IJSRP, Volume 5, Issue 7, July 2015 Edition [ISSN 2250-3153]
Dahanayake Nilanthi, Perera P.C.D. and PGTM Gunarathna
Mung bean (Vigna radiata L.) is one of the most important grain legumes cultivated in Sri Lanka. Drought is a major abiotic stress on Mung bean in the sub-humid, dry and intermediate zones of Sri Lanka. The present reveals the response of mung bean for the drought stress at germination to seedling stages. The major beneficiaries of the intervention are the poor, especially children and women, whose diets lacked much needed protein and iron. Supplementation with improved Mung bean recipes has effectively improved low body iron stores in children and women. Both urban and rural consumers now have access to improved quality mungbean at reasonable cost. The drought is a major environmental factor that determines the growth, the productivity of crops which is estimated to be one of the most serious yield reducing stresses in crops. Surface sterilized seeds were introduced to hormone free Murashige and Skoog (MS) basal medium with different concentrations of mannitol (0%, 10%, 20%, 30%, 40% and 50%). Seedlings heights, length of the roots and number of germinated seeds were recorded after 2nd weeks of culture. Completely Randomized Design (CRD) with five replicates was used for study. Statistical analysis was performed with Duncan’s multiple range test using SAS software (version 9.1.3). Results showed that highest seed germination (100%) from Mung bean variety MI 5 and Harsha in all mannitol concentrations.
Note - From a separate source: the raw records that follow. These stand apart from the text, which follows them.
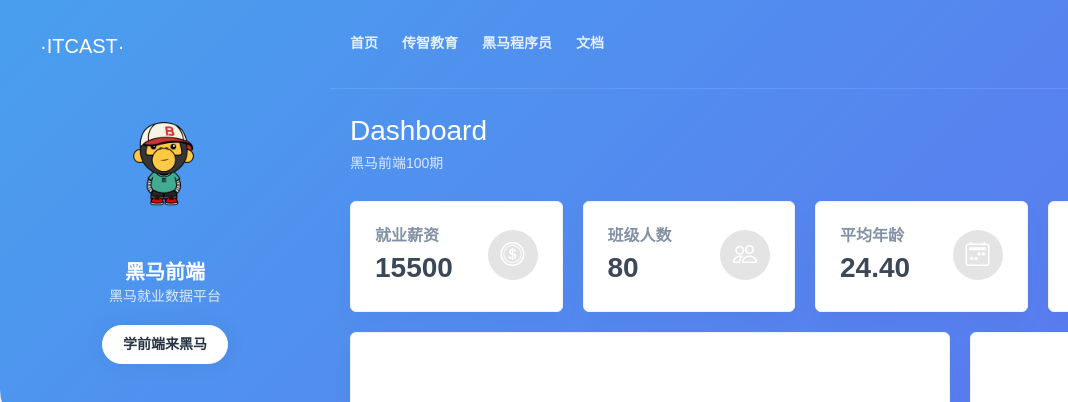
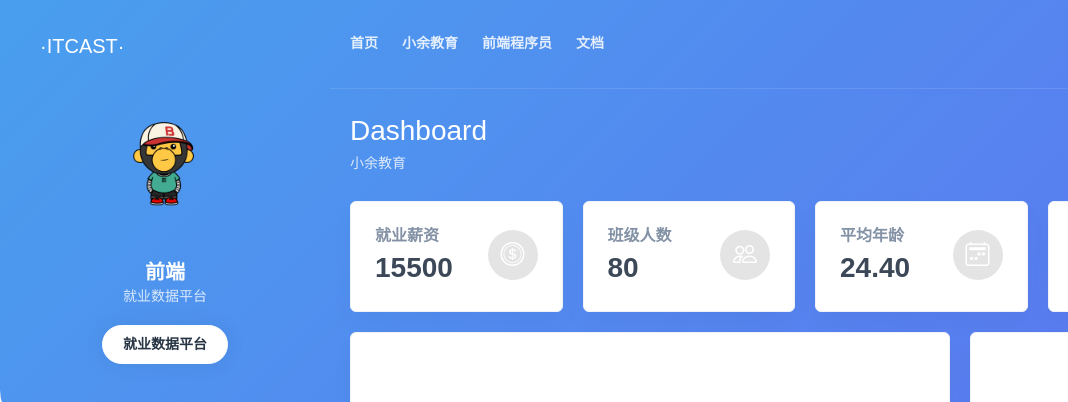
Before and after one commit to yuyuyu0914/Employment-Data-Platform, a plain HTML site: page index.html in a window 1280 px wide. Shown: the top 402 px of the page, 0-1068 px from the left. Drawn offline with Linux system fonts and the light colour scheme; no server answers; sample sign-in values are in the browser's storage.

Commit message:
统一命名规则

```diff
--- a/index.html
+++ b/index.html
@@ -29,10 +29,10 @@
             <img alt="Image placeholder" src="./imgs/avatar.png" class="" />
           </a>
           <div class="mt-5">
-            <h5 class="mb-0 text-white">黑马前端</h5>
-            <span class="d-block text-sm text-white opacity-8 mb-3">黑马就业数据平台</span>
+            <h5 class="mb-0 text-white">前端</h5>
+            <span class="d-block text-sm text-white opacity-8 mb-3">就业数据平台</span>
             <a href="javascript:;" class="btn btn-sm btn-white btn-icon rounded-pill shadow hover-translate-y-n3">
-              <span class="btn-inner--text">学前端来黑马</span>
+              <span class="btn-inner--text">就业数据平台</span>
             </a>
           </div>
         </div>
@@ -84,10 +84,10 @@
                 <a class="nav-link pl-lg-0" href="./index.html"> 首页 </a>
               </li>
               <li class="nav-item">
-                <a class="nav-link pl-lg-0" href="./index.html"> 传智教育 </a>
+                <a class="nav-link pl-lg-0" href="./index.html"> 小余教育 </a>
               </li>
               <li class="nav-item">
-                <a class="nav-link pl-lg-0" href="./index.html"> 黑马程序员 </a>
+                <a class="nav-link pl-lg-0" href="./index.html"> 前端程序员 </a>
               </li>
               <li class="nav-item">
                 <a class="nav-link pl-lg-0" href="./index.html"> 文档 </a>
@@ -120,7 +120,7 @@
           <div class="row justify-content-between align-items-center">
             <div class="col-md-6 mb-3 mb-md-0">
               <h5 class="h3 font-weight-400 mb-0 text-white">Dashboard</h5>
-              <span class="text-sm text-white opacity-8">黑马前端100期</span>
+              <span class="text-sm text-white opacity-8">小余教育</span>
             </div>
           </div>
         </div>
```
Also changed, not shown: login.html (+1 -1 lines), register.html (+1 -1 lines).
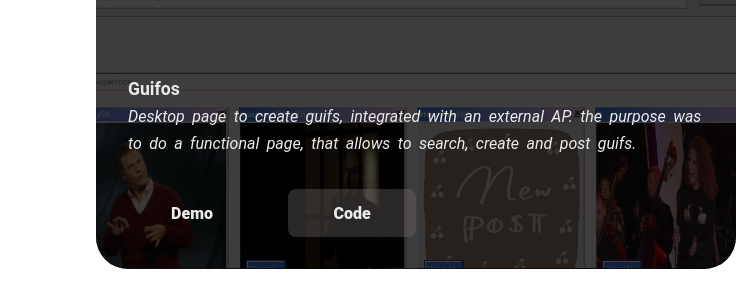
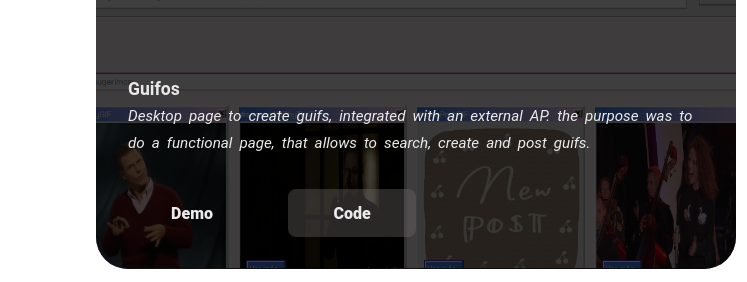
Before and after one commit to mickyrendon/mickyRendon-portfolio, a website: page index.html in a window 1280 px wide. Shown: the part 1021-1303 px from the top of the page, 0-747 px from the left. Drawn offline with nearby package versions, Linux system fonts and the light colour scheme.

Commit message:
label i f size

```diff
--- a/style/structure.css
+++ b/style/structure.css
@@ -86,6 +86,7 @@ i, b{
 }
 i{
     margin:0 0 1rem;
+    font-size: 0.95rem;
 }
 b{
     font-size: 1.1rem;
```
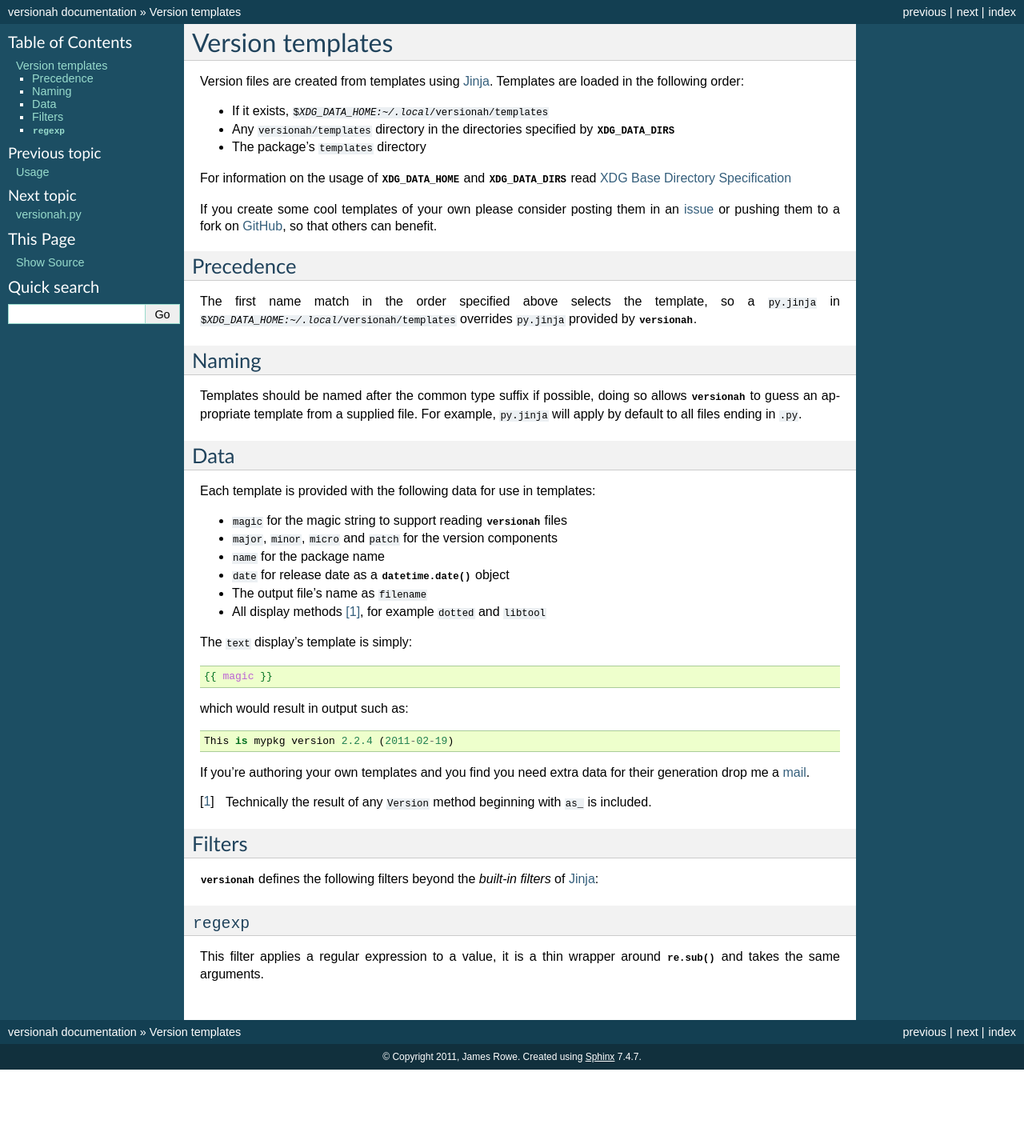
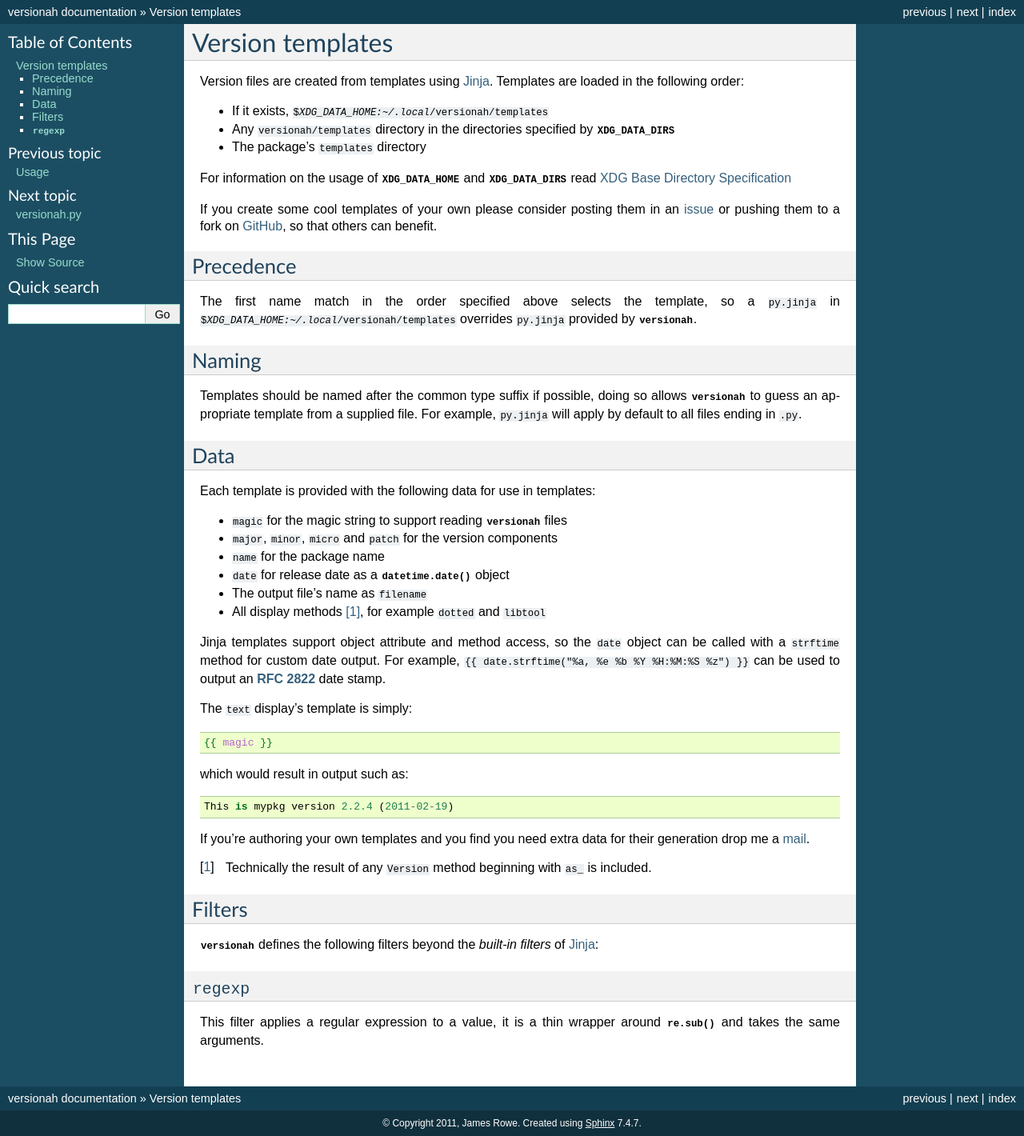
Before and after one commit to JNRowe/versionah, a Sphinx documentation site: the page built from doc/templates.rst, in a window 1280 px wide. Shown: the whole page at 80% size. Built offline with Sphinx 7.4.7, drawn with Linux system fonts in a browser that asks for light colours; the version number could not be read and is left out; before the commit the page ends 1337 px from its top, so only the background shows below that.

Commit message:
Give an example of method access in template docs.

```diff
--- a/doc/templates.rst
+++ b/doc/templates.rst
@@ -41,6 +41,11 @@ Each template is provided with the following data for use in templates:
 * The output file's name as ``filename``
 * All display methods [#]_, for example ``dotted`` and ``libtool``
 
+Jinja templates support object attribute and method access, so the ``date``
+object can be called with a ``strftime`` method for custom date output.  For
+example, ``{{ date.strftime("%a, %e %b %Y %H:%M:%S %z") }}`` can be used to
+output an :rfc:`2822` date stamp.
+
 The ``text`` display's template is simply:
 
 .. code-block:: jinja
```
Reduction of seedling height and increasing the root length was observed while increasing the mannitol concentration in both varieties.